Money laundering cases shoot up by 120%, says report

Updated 27 January 2014

Money laundering cases shoot up by 120%, says report

The Monetary Investigation Unit (MIU) in the Ministry of Interior received 3,919 notifications about money-laundering in the past two years, and 419 notifications about financing terrorism.
In all, 223 notifications related to financial crimes and 88 concerning financing terrorism were shifted to the investigation authorities.
An MIU report said there had been a significant increase of 120 percent in the number of notifications that were registered between 2008 and 2012.
The number of notifications regarding money-laundering referred to the investigation authorities decreased in 2012 compared to 2011. In 2012, the number of cases referred was 106, as compared to 117 in 2011.
Notifications regarding terror financing increased from 202 in 2011 to 217 in 2012, and 46 cases were referred to investigation authorities 2012 compared to 42 in the previous year.
Notifications were categorized according to the entity that reported them. Financial institutions reported 1,845 money-laundering cases, while financing terrorism touched 109 cases.
Non-financial business community reported six cases, and terrorism got three notifications. Various government authorities reported 209 money-laundering cases, and 62 cases of financing terrorism, while individual notifications stood at 17 cases of money-laundering and 43 cases of suspicion of financing terrorism.
Article One of the anti-money laundering system which was initiated by the Experts’ Committee in the Council of Ministers states that committing an act with the aim of hiding the fact behind money acquired in a manner that is in violation of laws and regulations, and misleading others into thinking it is legitimate, will be considered as money-laundering.
Money-laundering is also any procedure or process conducted with money or acquisitions, knowing that it is an offshoot of a criminal act, or an illegal source; transferring money or acquisitions, using them, keeping them or moving them knowing they resulted from a criminal act or an illegal source.
Hiding the nature, source or ownership of money, in addition to hiding its place knowing it resulted from a criminal act or came from an illegal source will also be considered as money-laundering.
The system stated in Article Four that money-laundering is independent of the original crime, and punishing those who commit the original crimes doesn’t exempt money-launderers from punishment, whether inside or outside the Kingdom.
The system defines penalties for those involved in such actions with a maximum prison sentence of 15 years and a maximum fine of SR 7 million, if the money-laundering crime was linked to any of the following cases:
If the criminal committed his crime within an organized gang or used violence during the crime, if the criminal is a public employee and the crime was connected to his job, or if the criminal used his job or power to commit the crime, if the criminal misled women and juniors, if the criminal committed the crime through a correctional, charitable or educational facility.
The above sentence will apply even if local or foreign convictions were passed against the criminal especially in similar cases.
Article 20 of the penal system stated that if the criminal wasn’t convicted for any of the preceding acts, he will be imprisoned for a maximum term of two years and fined SR 500,000. Both punishments will apply to council chairmen and directors of financial institutions, specified non-financial institutions and non-profit organizations that violate the system.
Convictions varied in Article 22 in relation to the identity of the criminal. If he is a Saudi, he will be banned from travel for the same period as his prison sentence; travel ban will not be less than two years, and the Minister of Interior or someone deputizing for him can give him permission to travel in urgent situations during the ban.
Non-Saudis will be deported after completing their prison term, and will not be allowed to enter the Kingdom, unless they want to perform Haj and Umrah.

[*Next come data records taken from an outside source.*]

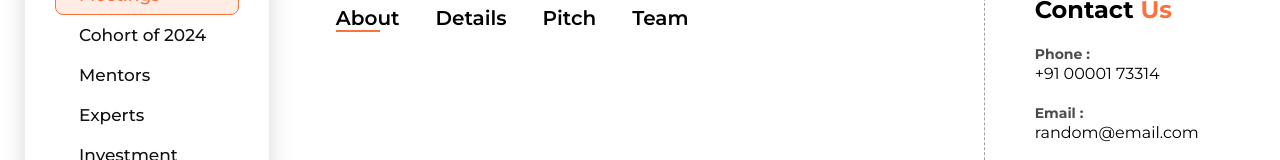
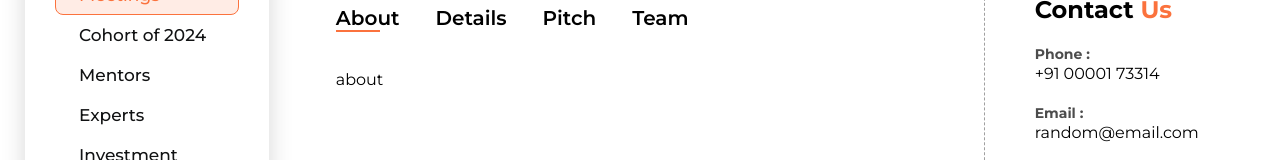
Before and after one commit to dvm-bitspilani/cel-conquest-2024, a React (Vite) app: page /dashboard/startup-profile in a window 1280 px wide. Shown: the part 301-461 px from the top of the page. Built offline with nearby package versions, Linux system fonts and the light colour scheme.

Commit message:
feat: added components

```diff
--- /dev/null
+++ b/src/components/Startups/About/About.jsx
@@ -0,0 +1,5 @@
+export default function About() {
+    return(
+        <div>about</div>
+    )
+}
--- /dev/null
+++ b/src/components/Startups/Details/Details.jsx
@@ -0,0 +1,5 @@
+export default function Details() {
+    return(
+        <div>details</div>
+    )
+}
--- /dev/null
+++ b/src/components/Startups/Pitch/Pitch.jsx
@@ -0,0 +1,5 @@
+export default function Pitch() {
+    return(
+        <div>pitch</div>
+    )
+}
--- a/src/components/Startups/StartupProfileHeader/StartupProfileHeader.jsx
+++ b/src/components/Startups/StartupProfileHeader/StartupProfileHeader.jsx
@@ -2,6 +2,10 @@ import { useState } from "react";
 import * as styles from "./StartupProfileHeader.module.scss";
 import StartupProfileContact from "../StartupProfileContact/StartupProfileContact"
 import ProfileButton from "../ProfileButton/ProfileButton";
+import About from "../About/About";
+import Team from "../Team/Team";
+import Details from "../Details/Details";
+import Pitch from "../Pitch/Pitch";
 
 const dummyContact = {
     phone: "+91 00001 73314",
@@ -9,6 +13,13 @@ const dummyContact = {
     website: "bits-dvm.org",
     twitter: "https://x.com",
     linkedin: "https://linkedin.com",
+}
+
+const profileInfo = {
+    about: <About />,
+    details: <Details />,
+    pitch: <Pitch />,
+    team: <Team />,
 }
 
 export default function StartupProfileHeader({ img, name, desc, location }) {
@@ -43,6 +54,9 @@ export default function StartupProfileHeader({ img, name, desc, location }) {
                         <ProfileButton isSelected={selectedTopic === 'team'}
                             onSelect={() => handleSelect('team')}>Team</ProfileButton>
                     </div>
+                    <div className={styles.profileInfoContainer}>
+                        {profileInfo[selectedTopic]}
+                    </div>
                 </div>
                 <div className={styles.contact}>
                     <div className={styles.buttonContainer}>
@@ -55,7 +69,7 @@ export default function StartupProfileHeader({ img, name, desc, location }) {
                                     <circle cx="20" cy="20" r="14.5" stroke="black" />
                                 </g>
                                 <defs>
-                                    <filter id="filter0_d_1266_2323" x="0" y="0" width="40" height="40" filterUnits="userSpaceOnUse" color-interpolation-filters="sRGB">
+                                    <filter id="filter0_d_1266_2323" x="0" y="0" width="40" height="40" filterUnits="userSpaceOnUse" colorInterpolationFilters="sRGB">
                                         <feFlood floodOpacity="0" result="BackgroundImageFix" />
                                         <feColorMatrix in="SourceAlpha" type="matrix" values="0 0 0 0 0 0 0 0 0 0 0 0 0 0 0 0 0 0 127 0" result="hardAlpha" />
                                         <feOffset />
--- a/src/components/Startups/StartupProfileHeader/StartupProfileHeader.module.scss
+++ b/src/components/Startups/StartupProfileHeader/StartupProfileHeader.module.scss
@@ -71,33 +71,12 @@
             gap: 36px;
             position: relative;
             left: 6%;
+        }
 
-            .profileButton {
-                color: #000;
-                font-family: Montserrat;
-                font-size: 20px;
-                font-style: normal;
-                font-weight: 600;
-                line-height: normal;
-
-                a {
-                    position: relative;
-                    cursor: pointer;
-                    &::after {
-                        content: "";
-                        width: 0px;
-                        height: 2px;
-                        background: #fb723d;
-                        position: absolute;
-                        left: 0;
-                        bottom: -2px;
-                        transition: width 100ms linear;
-                    }
-                    &:hover::after{
-                        width: 50%;
-                    }
-                }
-            }
+        .profileInfoContainer{
+            position: relative;
+            top: 40px;
+            left: 6%;
         }
     }
 
--- /dev/null
+++ b/src/components/Startups/Team/Team.jsx
@@ -0,0 +1,5 @@
+export default function team() {
+    return(
+        <div>team</div>
+    )
+}
```
Also changed, not shown: src/components/Startups/About/About.module.scss (added), src/components/Startups/Details/Details.module.scss (added), src/components/Startups/Pitch/Pitch.module.scss (added), src/components/Startups/Team/Team.module.scss (added).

Saudi Arabia announces 32 more COVID-19 deaths

Updated 10 min 47 sec ago

Saudi Arabia announces 32 more COVID-19 deaths

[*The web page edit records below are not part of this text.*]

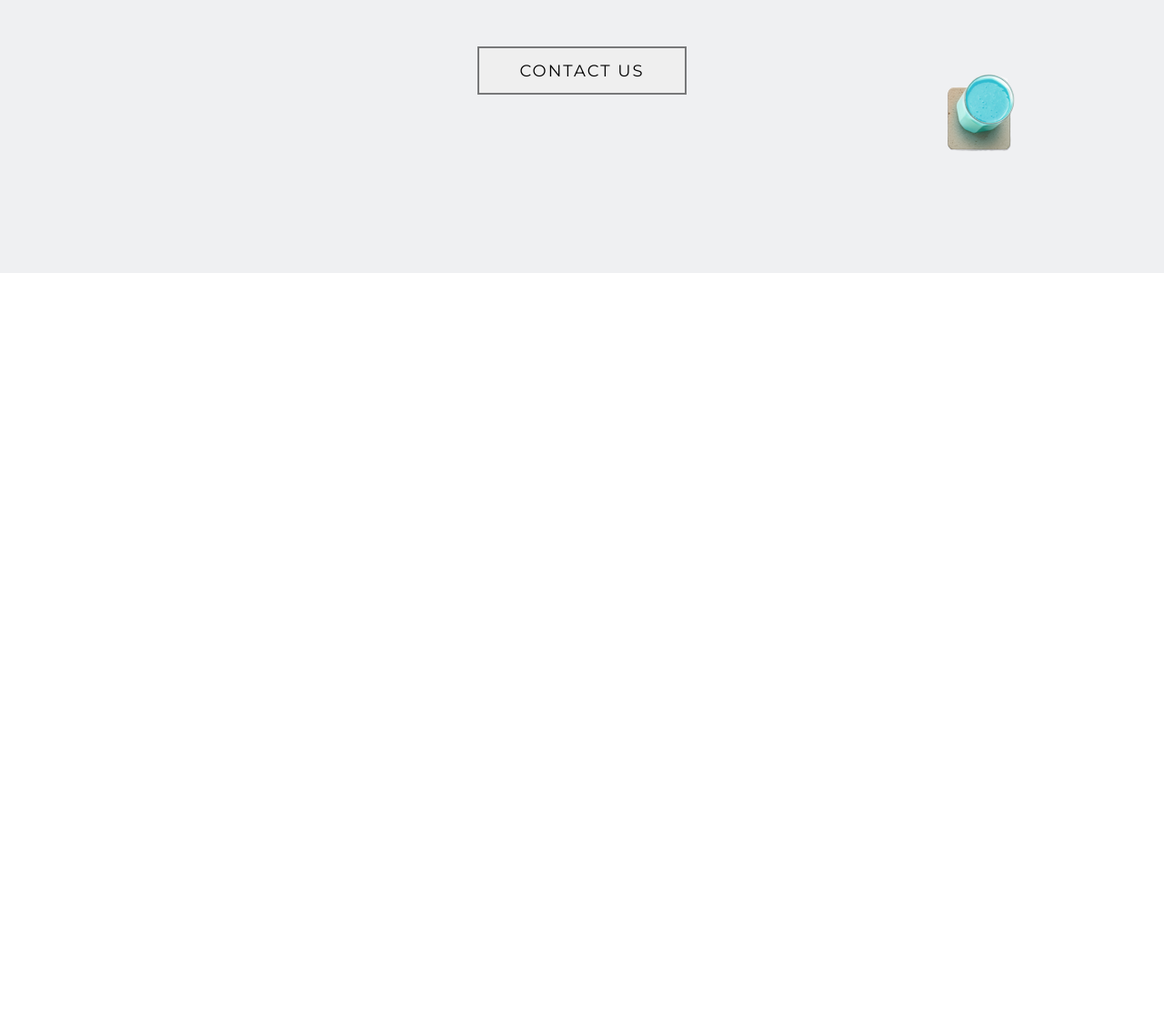
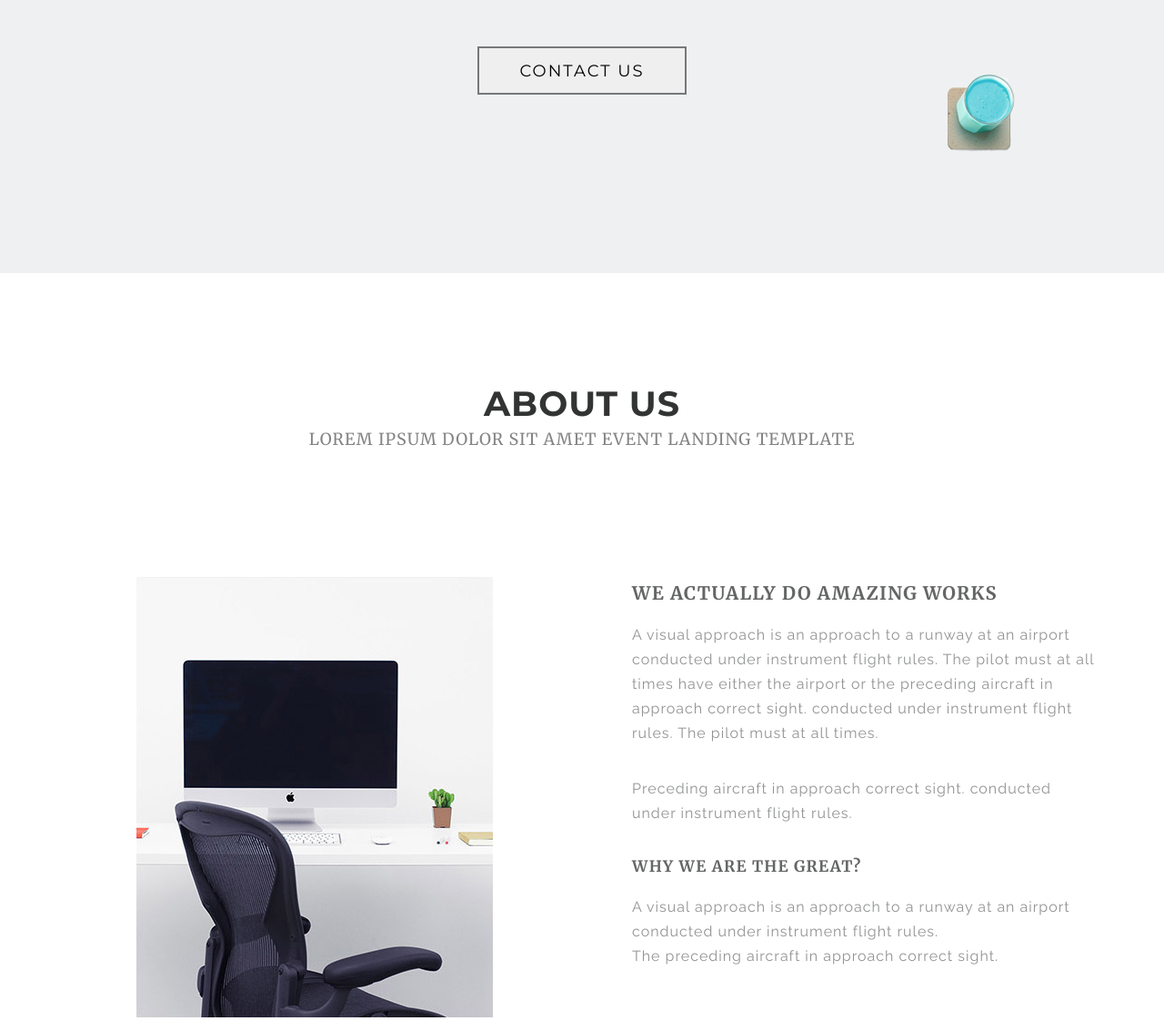
Before and after one commit to alexofwallstreet/Shopno, a website: page src/index.html in a window 1280 px wide. Shown: the part 505-1627 px from the top of the page at 91% size. Before the commit the page ends 805 px from the top, so only its background shows below. Drawn offline with nearby package versions, Linux system fonts and the light colour scheme; files that its build step writes are made by us from their sources.

Commit message:
about section created

```diff
--- a/gulpfile.js
+++ b/gulpfile.js
@@ -18,7 +18,7 @@ const path = {
     },
     watch: {
         html: source_folder + "/**/*.html",
-        css: source_folder + "/scss/**/*.scss",
+        css: source_folder + "/scss/**/*",
         js: source_folder + "/js/**/*.js",
         img: source_folder + "/img/**/*.+(png|jpg|gif|ico|svg|webp)",
     },
--- a/src/index.html
+++ b/src/index.html
@@ -9,14 +9,14 @@
     <link rel="preconnect" href="https://fonts.googleapis.com">
     <link rel="preconnect" href="https://fonts.gstatic.com" crossorigin>
     <link
-        href="https://fonts.googleapis.com/css2?family=Merriweather&family=Montserrat:wght@400;700&family=Raleway&display=swap"
+        href="https://fonts.googleapis.com/css2?family=Merriweather:wght@400;700&family=Montserrat:wght@400;700&family=Raleway&display=swap"
         rel="stylesheet">
     <title>Shopno</title>
 </head>
 
 <body>
     <main>
-        <div class="promo">
+        <section class="promo">
             <div class="container">
                 <header class="header">
                     <a class="header__logo" href="/">
@@ -39,7 +39,50 @@
                     <img src="img/cup.png" alt="">
                 </div>
             </div>
-        </div>
+        </section>
+
+        <section class="about">
+            <div class="container">
+                <div class="title">
+                    <div class="title__header">
+                        ABOUT US
+                    </div>
+                    <div class="title__subheader">
+                        Lorem ipsum dolor sit amet event landing template
+                    </div>
+                </div>
+
+                <div class="about__info">
+                    <div class="about__image">
+                        <img src="img/about.jpg" alt="computer">
+                    </div>
+
+                    <div class="about__text">
+                        <div class="about__header">We Actually Do amazing works</div>
+                        <div class="about__paragraph">
+                            <p>
+                                A visual approach is an approach to a runway at an airport
+                                conducted under instrument flight rules. The pilot must at all times have either the
+                                airport
+                                or the preceding aircraft in approach correct sight. conducted under instrument flight
+                                rules. The pilot must at all times.
+                            </p>
+                            <p>
+                                Preceding aircraft in approach correct sight. conducted under instrument flight rules.
+                            </p>
+                        </div>
+                        <div class="about__header about__header_small">why we are the great?</div>
+                        <div class="about__paragraph">
+                            <p>
+                                A visual approach is an approach to a runway at an airport
+                                conducted under instrument flight rules.<br>
+                                The preceding aircraft in approach correct sight.
+                            </p>
+                        </div>
+                    </div>
+                </div>
+            </div>
+        </section>
     </main>
 </body>
 
--- a/src/scss/base/_variables.scss
+++ b/src/scss/base/_variables.scss
@@ -7,3 +7,7 @@ $backgroundColor: #eff0f2;
 $markColor: #b2f2ee;
 
 $textColor: #505050;
+
+$headerColor: #323333;
+
+$subheaderColor: #848585;
--- /dev/null
+++ b/src/scss/blocks/_about.scss
@@ -0,0 +1,47 @@
+.about {
+    padding-top: 120px;
+
+    &__info {
+        margin-top: 140px;
+        display: flex;
+        justify-content: space-around;
+        align-items: flex-start;
+    }
+
+    &__image {
+        flex: 0 0 50%;
+        text-align: center;
+        padding-right: 20px;
+    }
+
+    &__text {
+        flex: 0 0 50%;
+        padding-left: 55px;
+        padding-top: 5px;
+    }
+
+    &__header {
+        font-family: "Merriweather", serif;
+        font-weight: 700;
+        text-transform: uppercase;
+        font-size: 20px;
+        letter-spacing: 1.2px;
+        margin-bottom: 20px;
+        color: #646565;
+        &_small {
+            font-size: 17px;
+        }
+    }
+
+    &__paragraph {
+        font-family: "Raleway", sans-serif;
+        font-weight: 400;
+        letter-spacing: 1px;
+        line-height: 27px;
+        font-size: 16px;
+        color: #929393;
+        p {
+            margin-bottom: 34px;
+        }
+    }
+}
--- a/src/scss/blocks/_promo.scss
+++ b/src/scss/blocks/_promo.scss
@@ -3,14 +3,14 @@
     background-color: $backgroundColor;
     color: $textColor;
     &__header {
+        margin-top: 193px;
         font-family: "Montserrat", sans-serif;
         font-size: 45px;
-        margin-top: 193px;
+        font-weight: 700;
+        text-transform: uppercase;
         letter-spacing: 2.35px;
         line-height: 55px;
         text-align: center;
-        text-transform: uppercase;
-        font-weight: 700;
         text-shadow: 4px 8px 10px rgba(0, 0, 0, 0.24);
         mark {
             font-family: "Montserrat", sans-serif;
--- /dev/null
+++ b/src/scss/blocks/_title.scss
@@ -0,0 +1,20 @@
+.title__header {
+    font-family: "Montserrat", sans-serif;
+    font-weight: 700;
+    font-size: 38px;
+    letter-spacing: 1px;
+    text-align: center;
+    color: $headerColor;
+    text-transform: uppercase;
+}
+
+.title__subheader {
+    font-family: "Merriweather", serif;
+    font-weight: 400;
+    letter-spacing: 1px;
+    font-size: 18px;
+    text-align: center;
+    text-transform: uppercase;
+    margin-top: 4px;
+    color: $subheaderColor;
+}
--- a/src/scss/style.scss
+++ b/src/scss/style.scss
@@ -1,7 +1,4 @@
 @import "base/variables";
-
-@import "blocks/promo";
-@import "blocks/header";
 
 /*
 font-family: 'Merriweather', serif;
@@ -20,3 +17,8 @@ font-family: 'Raleway', sans-serif;
     max-width: $containerWidth;
     margin: 0 auto;
 }
+
+@import "blocks/promo";
+@import "blocks/header";
+@import "blocks/title";
+@import "blocks/about";
```
Also changed, not shown: src/img/about.jpg (added).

  • The health ministry said 806 more people have recovered from the virus
  • A total of 68,965 patients have recovered from the disease in the Kingdom so far

RIYADH: Saudi Arabia announced 32 more deaths from the novel coronavirus (COVID-19) and 1,975 new cases of the disease on Thursday.
Of the new cases, 675 were recorded in Riyadh, 286 in Makkah, 259 in Jeddah, 124 in Madinah and 112 in Hufof.
The health ministry added that 806 more people have recovered from the virus, taking the total number of recoveries in the Kingdom to 68,965.
A total of 611 people have died of the disease in the Kingdom so far.
Health minister Dr. Tawfiq Rabiah urged all citizens and residents earlier this week to wear a mask to help stop the spread of the virus.
“The transmission of COVID-19 will be significantly reduced If everyone commits to wearing a mask when leaving their homes. We urge you to comply with healthy precautionary measures, and ask that you remind those who do not adhere,” he said.